In the 1890s, Homer Davenport was one of the most famous (and highly paid) political cartoonists in America. He covered the presidential elections of 1896 and 1900 for William Randolph Hearst’s New York Journal.

Homer Davenport

Homer Davenport
c. 1902

A collection of his work titled The Dollar or the Man? The Issue of To Day was published in 1900. It includes 54 large reproductions of cartoons that originally appeared in the Journal . Their subject matter was government corruption and the abuse of corporate power.

The Dollar or the Man by Homer Davenport

The Dollar or the Man? The Issue of To Day by Homer Davenport
Small, Maynard & Co., Boston
1900, 134 pgs; 66 plates, approx. 7 1/2 "w x 10 1/4 "h

Davenport created the Trust Figure to represent the monopolistic corporations of his time. The coal trust, sugar trust and meat trust were all depicted as bearded, hulking brutes that clubbed their competition and critics into submission.

Let Me Introduce My Friend by Homer Davenport

"Gentlemen, let me introduce my friend" by Homer Davenport

Plate XLIV from The Dollar or the Man, the Issue of To Day, 1900
7 1/2 "w x 10 1/4 "h

During the 1896 election, Davenport connected the Trust figures to Mark Hanna, a wealthy Ohio industrialist and shipping magnate who became chairman of the National Republican Committee. Davenport caricatured Hanna in a suit covered with dollar signs as a reference to the formidable fundraising skills that had earned Hanna the nickname, "Dollar Mark."

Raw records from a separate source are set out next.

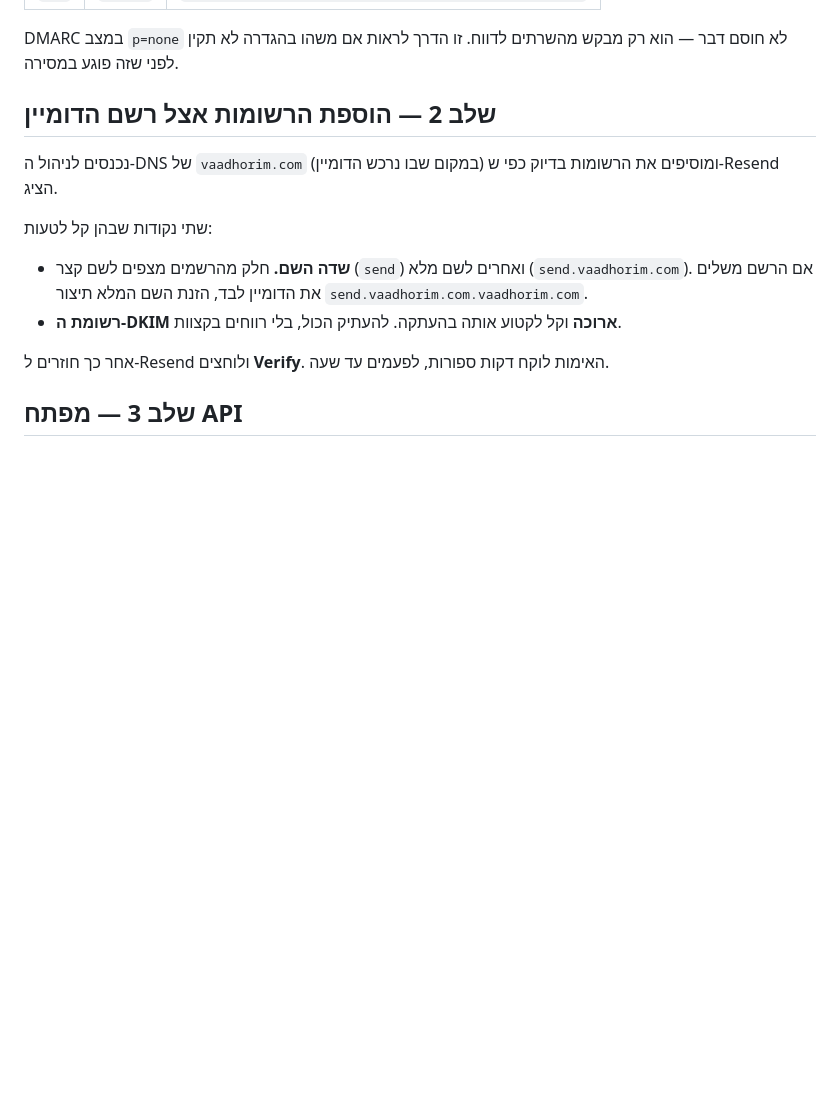
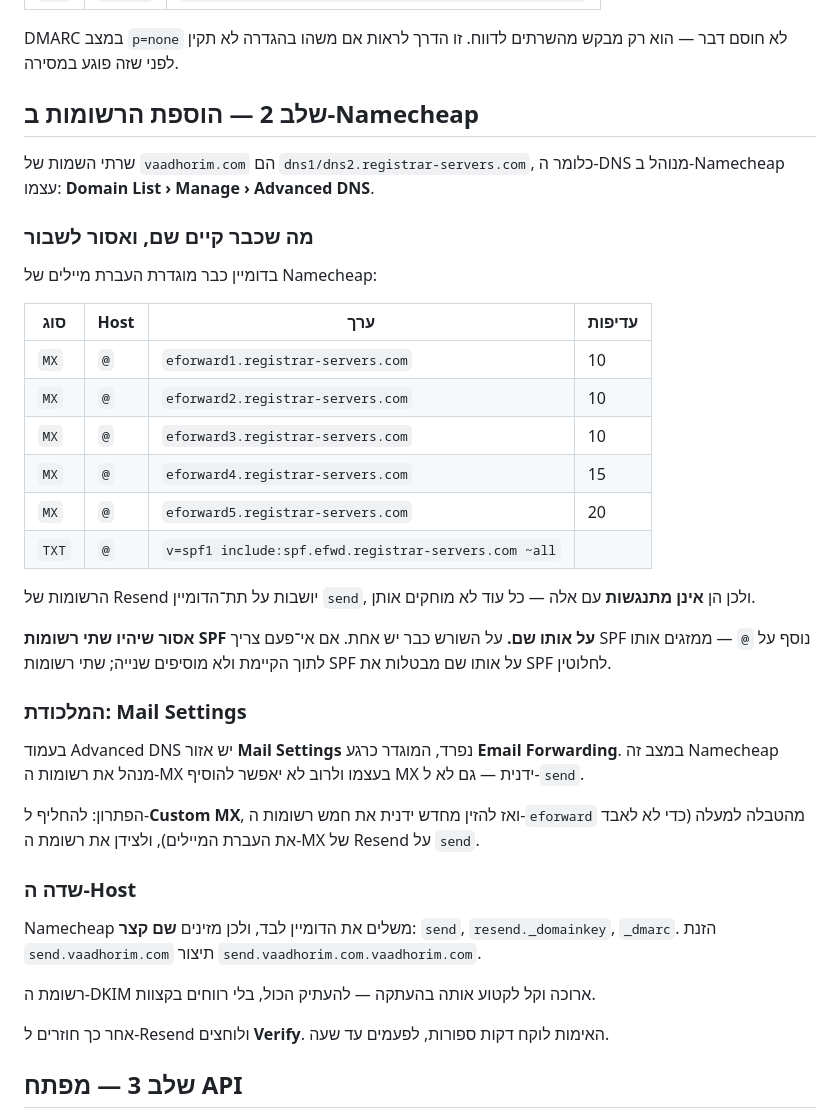
Before and after one commit to SophieCoop/ParentTeacherAssociation, a Markdown page: email-templates/SMTP-SETUP.md, the part around the change. Rendered like a GitHub page; blank space fills up the shorter version.

Commit message:
המדריך מפרט את ההגדרה ב-Namecheap
ה-DNS של הדומיין מנוהל ב-Namecheap (שרתי registrar-servers), וכבר
מוגדרות בו העברת מיילים ו-SPF. המדריך מפרט אילו רשומות קיימות ואסור
לשבור, את מגבלת Mail Settings שחוסמת הוספת MX ידנית, ואת ערכי
ה-eforward המדויקים לשחזור במעבר ל-Custom MX.

Co-Authored-By: Claude Opus 5 <noreply@anthropic.com>
Claude-Session: https://claude.ai/code/session_01WaRj9Ex1oUN7H5W527cwvT

```diff
--- a/email-templates/SMTP-SETUP.md
+++ b/email-templates/SMTP-SETUP.md
@@ -44,18 +44,50 @@ Resend יציג מסך עם רשומות DNS. **הערכים המדויקים מ
 DMARC במצב `p=none` לא חוסם דבר — הוא רק מבקש מהשרתים לדווח. זו
 הדרך לראות אם משהו בהגדרה לא תקין לפני שזה פוגע במסירה.
 
-## שלב 2 — הוספת הרשומות אצל רשם הדומיין
+## שלב 2 — הוספת הרשומות ב-Namecheap
 
-נכנסים לניהול ה-DNS של `vaadhorim.com` (במקום שבו נרכש הדומיין) ומוסיפים
-את הרשומות בדיוק כפי ש-Resend הציג.
+שרתי השמות של `vaadhorim.com` הם `dns1/dns2.registrar-servers.com`,
+כלומר ה-DNS מנוהל ב-Namecheap עצמו:
+**Domain List › Manage › Advanced DNS**.
 
-שתי נקודות שבהן קל לטעות:
+### מה שכבר קיים שם, ואסור לשבור
 
-- **שדה השם.** חלק מהרשמים מצפים לשם קצר (`send`) ואחרים לשם מלא
-  (`send.vaadhorim.com`). אם הרשם משלים את הדומיין לבד, הזנת השם המלא
-  תיצור `send.vaadhorim.com.vaadhorim.com`.
-- **רשומת ה-DKIM ארוכה** וקל לקטוע אותה בהעתקה. להעתיק הכול, בלי רווחים
-  בקצוות.
+בדומיין כבר מוגדרת העברת מיילים של Namecheap:
+
+| סוג | Host | ערך | עדיפות |
+|---|---|---|---|
+| `MX` | `@` | `eforward1.registrar-servers.com` | 10 |
+| `MX` | `@` | `eforward2.registrar-servers.com` | 10 |
+| `MX` | `@` | `eforward3.registrar-servers.com` | 10 |
+| `MX` | `@` | `eforward4.registrar-servers.com` | 15 |
+| `MX` | `@` | `eforward5.registrar-servers.com` | 20 |
+| `TXT` | `@` | `v=spf1 include:spf.efwd.registrar-servers.com ~all` | |
+
+הרשומות של Resend יושבות על תת־הדומיין `send`, ולכן הן **אינן מתנגשות**
+עם אלה — כל עוד לא מוחקים אותן.
+
+**אסור שיהיו שתי רשומות SPF על אותו שם.** על השורש כבר יש אחת. אם אי־פעם
+צריך SPF נוסף על `@` — ממזגים אותו לתוך הקיימת ולא מוסיפים שנייה; שתי
+רשומות SPF על אותו שם מבטלות את SPF לחלוטין.
+
+### המלכודת: Mail Settings
+
+בעמוד Advanced DNS יש אזור **Mail Settings** נפרד, המוגדר כרגע
+**Email Forwarding**. במצב זה Namecheap מנהל את רשומות ה-MX בעצמו ולרוב
+לא יאפשר להוסיף MX ידנית — גם לא ל-`send`.
+
+הפתרון: להחליף ל-**Custom MX**, ואז להזין מחדש ידנית את חמש רשומות
+ה-`eforward` מהטבלה למעלה (כדי לא לאבד את העברת המיילים), ולצידן את
+רשומת ה-MX של Resend על `send`.
+
+### שדה ה-Host
+
+Namecheap משלים את הדומיין לבד, ולכן מזינים **שם קצר**: `send`,
+`resend._domainkey`, `_dmarc`. הזנת `send.vaadhorim.com` תיצור
+`send.vaadhorim.com.vaadhorim.com`.
+
+רשומת ה-DKIM ארוכה וקל לקטוע אותה בהעתקה — להעתיק הכול, בלי רווחים
+בקצוות.
 
 אחר כך חוזרים ל-Resend ולוחצים **Verify**. האימות לוקח דקות ספורות,
 לפעמים עד שעה.
```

Photo of Mark Hanna and Caricature of Mark Hanna by Homer Davenport

As the campaign manager for Presidential candidate William McKinley, Hanna systemized fundraising from big business. He visited the leaders of large corporations and major banks who feared the populist rhetoric or McKinley’s opponent: William Jennings Bryan. Bryan represented the Populist Party which advocated public ownership of the railroads, steamship lines and telephone and telegraph systems.Hanna raised a record $3.5 million for the campaign – roughly $3 billion in today’s dollars. The Republicans spent five times more money than the Democrats in the 1896 campaign.

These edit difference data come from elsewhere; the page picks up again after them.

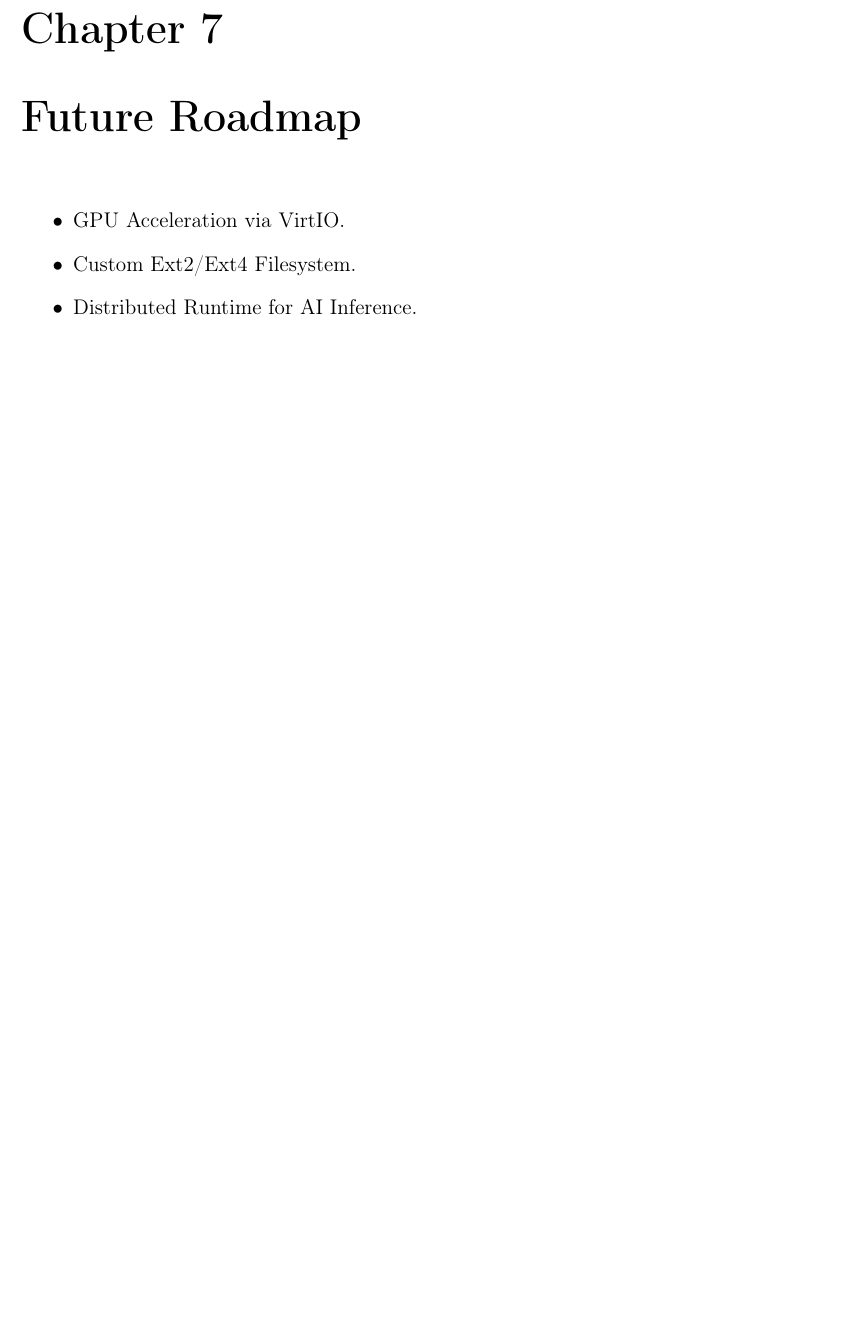
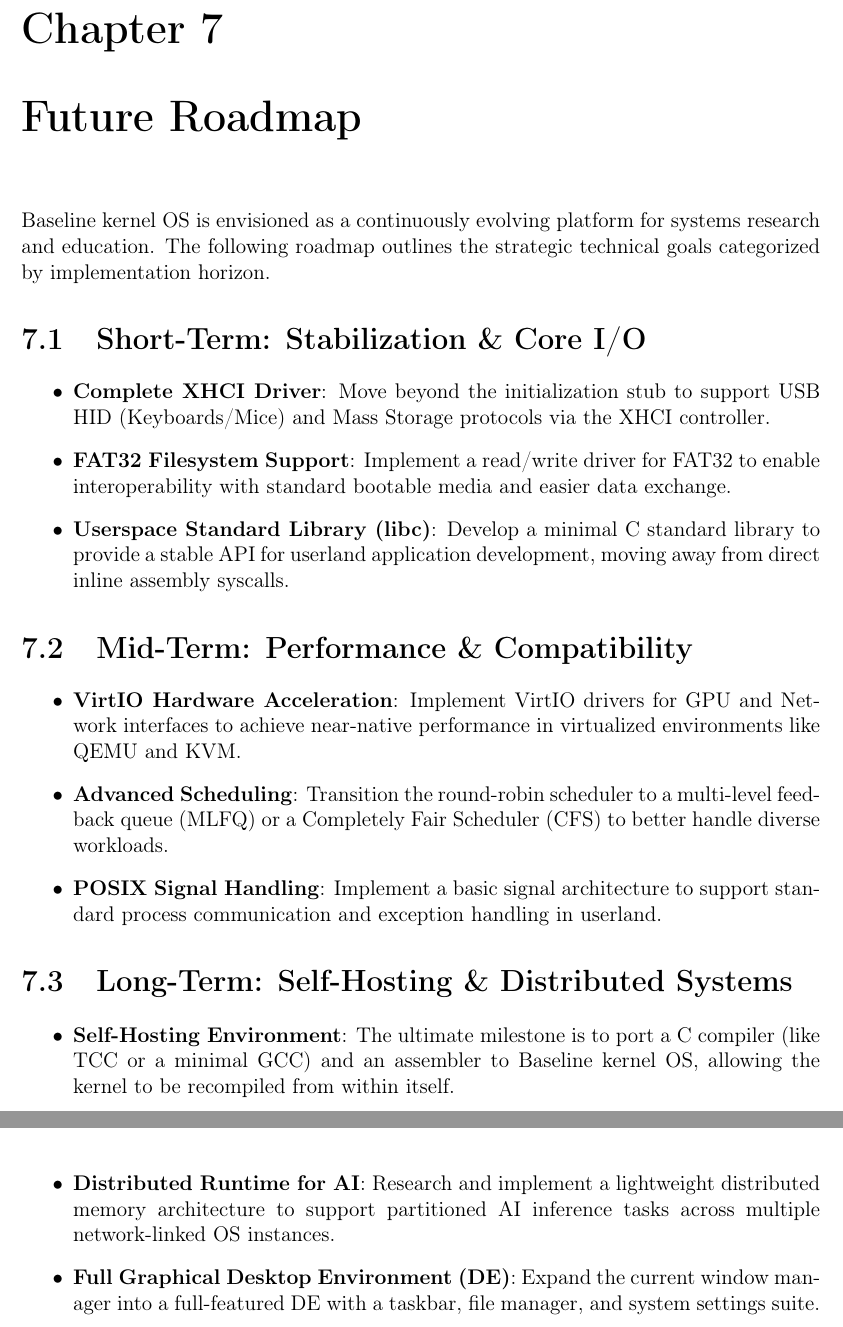
Before and after one commit to UnsettledAverage73/zoho-os, a LaTeX document (documentation.tex): part of page 11 of 15 before the commit and two parts of pages 12 and 13 of 17 after it, the two joined at a grey line, cut so that both start at the same text, the shorter picture padded with empty space. Compiled offline with pdfLaTeX.

Commit message:
docs: add detailed future roadmap to technical report and README

```diff
--- a/documentation.tex
+++ b/documentation.tex
@@ -341,10 +341,27 @@ The heap and PMM were conflicting on the same physical range.
 
 % --- 8. FUTURE ROADMAP ---
 \chapter{Future Roadmap}
+Baseline kernel OS is envisioned as a continuously evolving platform for systems research and education. The following roadmap outlines the strategic technical goals categorized by implementation horizon.
+
+\section{Short-Term: Stabilization \& Core I/O}
 \begin{itemize}
-    \item GPU Acceleration via VirtIO.
-    \item Custom Ext2/Ext4 Filesystem.
-    \item Distributed Runtime for AI Inference.
+    \item \textbf{Complete XHCI Driver}: Move beyond the initialization stub to support USB HID (Keyboards/Mice) and Mass Storage protocols via the XHCI controller.
+    \item \textbf{FAT32 Filesystem Support}: Implement a read/write driver for FAT32 to enable interoperability with standard bootable media and easier data exchange.
+    \item \textbf{Userspace Standard Library (libc)}: Develop a minimal C standard library to provide a stable API for userland application development, moving away from direct inline assembly syscalls.
+\end{itemize}
+
+\section{Mid-Term: Performance \& Compatibility}
+\begin{itemize}
+    \item \textbf{VirtIO Hardware Acceleration}: Implement VirtIO drivers for GPU and Network interfaces to achieve near-native performance in virtualized environments like QEMU and KVM.
+    \item \textbf{Advanced Scheduling}: Transition the round-robin scheduler to a multi-level feedback queue (MLFQ) or a Completely Fair Scheduler (CFS) to better handle diverse workloads.
+    \item \textbf{POSIX Signal Handling}: Implement a basic signal architecture to support standard process communication and exception handling in userland.
+\end{itemize}
+
+\section{Long-Term: Self-Hosting \& Distributed Systems}
+\begin{itemize}
+    \item \textbf{Self-Hosting Environment}: The ultimate milestone is to port a C compiler (like TCC or a minimal GCC) and an assembler to Baseline kernel OS, allowing the kernel to be recompiled from within itself.
+    \item \textbf{Distributed Runtime for AI}: Research and implement a lightweight distributed memory architecture to support partitioned AI inference tasks across multiple network-linked OS instances.
+    \item \textbf{Full Graphical Desktop Environment (DE)}: Expand the current window manager into a full-featured DE with a taskbar, file manager, and system settings suite.
 \end{itemize}
 
 \newpage
```
Also changed, not shown: README.md, documentation.pdf.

McKinley won the election and a second term in 1900. He protected the interests of big business and did little to alleviate the social problems caused by industrialization. By 1901, McKinley no longer supported the growth of big business. He recognized that trusts and monopolies hurt competition and kept prices high for the consumer. In September of 1901 McKinley was assassinated by a man who reportedly confessed: "I killed the President because he was the enemy of the good people – the good working people. I am not sorry for my crime."

Click here to read the next post in this series

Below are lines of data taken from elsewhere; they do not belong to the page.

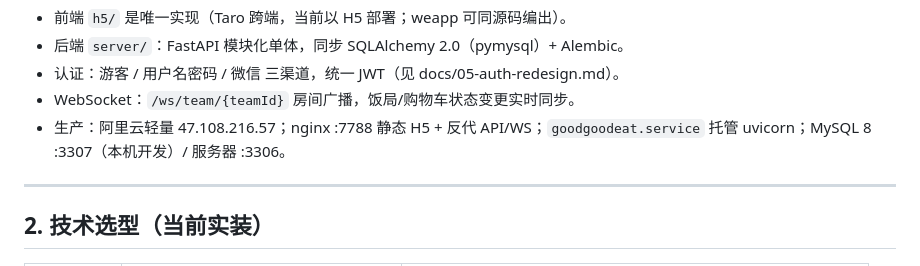
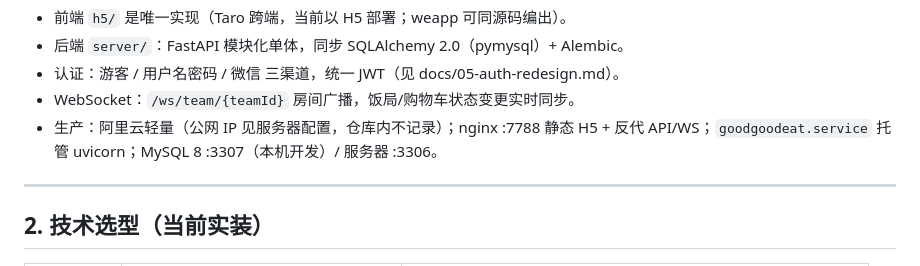
Before and after one commit to nianmu/good-good-eat, a Markdown page: docs/02-开发规划.md, the part around the change. GitHub-like rendering.

```diff
--- a/docs/02-开发规划.md
+++ b/docs/02-开发规划.md
@@ -21,7 +21,7 @@
 - 后端 `server/`：FastAPI 模块化单体，同步 SQLAlchemy 2.0（pymysql）+ Alembic。
 - 认证：游客 / 用户名密码 / 微信 三渠道，统一 JWT（见 docs/05-auth-redesign.md）。
 - WebSocket：`/ws/team/{teamId}` 房间广播，饭局/购物车状态变更实时同步。
-- 生产：阿里云轻量 47.108.216.57；nginx :7788 静态 H5 + 反代 API/WS；`goodgoodeat.service` 托管 uvicorn；MySQL 8 :3307（本机开发）/ 服务器 :3306。
+- 生产：阿里云轻量（公网 IP 见服务器配置，仓库内不记录）；nginx :7788 静态 H5 + 反代 API/WS；`goodgoodeat.service` 托管 uvicorn；MySQL 8 :3307（本机开发）/ 服务器 :3306。
 
 ---
 
```
Also changed, not shown: docs/06-部署手册.md (+4 -4 lines).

David Donihue, GreatCaricatures.com | Tea Party | Trusts


David Donihue, GreatCaricatures.com

View the entire blog

4 Responses to “The Dollar or the Man # 1: Gentlemen, Let Me Introduce My Friend”

  1. Joshua Gamen Says:

    Love the comics, this is the stuff i’m all about!

    http://www.youtube.com/watch?v=AWTAJRdtd_Y

  2. Super I.T.C.H » Blog Archive » The Dollar or the Man # 2: The Threat Before the Fight. The Forces of the Opposition Says:

    [...] Click here for the first post in this series [...]

  3. Gus Frederick Says:

    Excellent and timely series! Homer’s message rings as true today as it did 100 years ago. Thanks for keeping the memory of this outstanding artist alive!

    Gus Frederick
    Silverton, OR

  4. Super I.T.C.H » Blog Archive » Honor Among Thieves: The Dollar or the Man # 8 / Wall Street Frauds Make Wonderful Cartoons # 83 Says:

    [...] muggers, surrendering to what they recognize as bigger thieves — Wall Street financiers, plus Mark Hanna (far right, wearing pants checkered with $ signs). Ohio Senator, and Republican National Chairman, [...]

I.T.C.H is looking forward to your thoughts. Please, no flame. Thanks!

SUBSCRIBE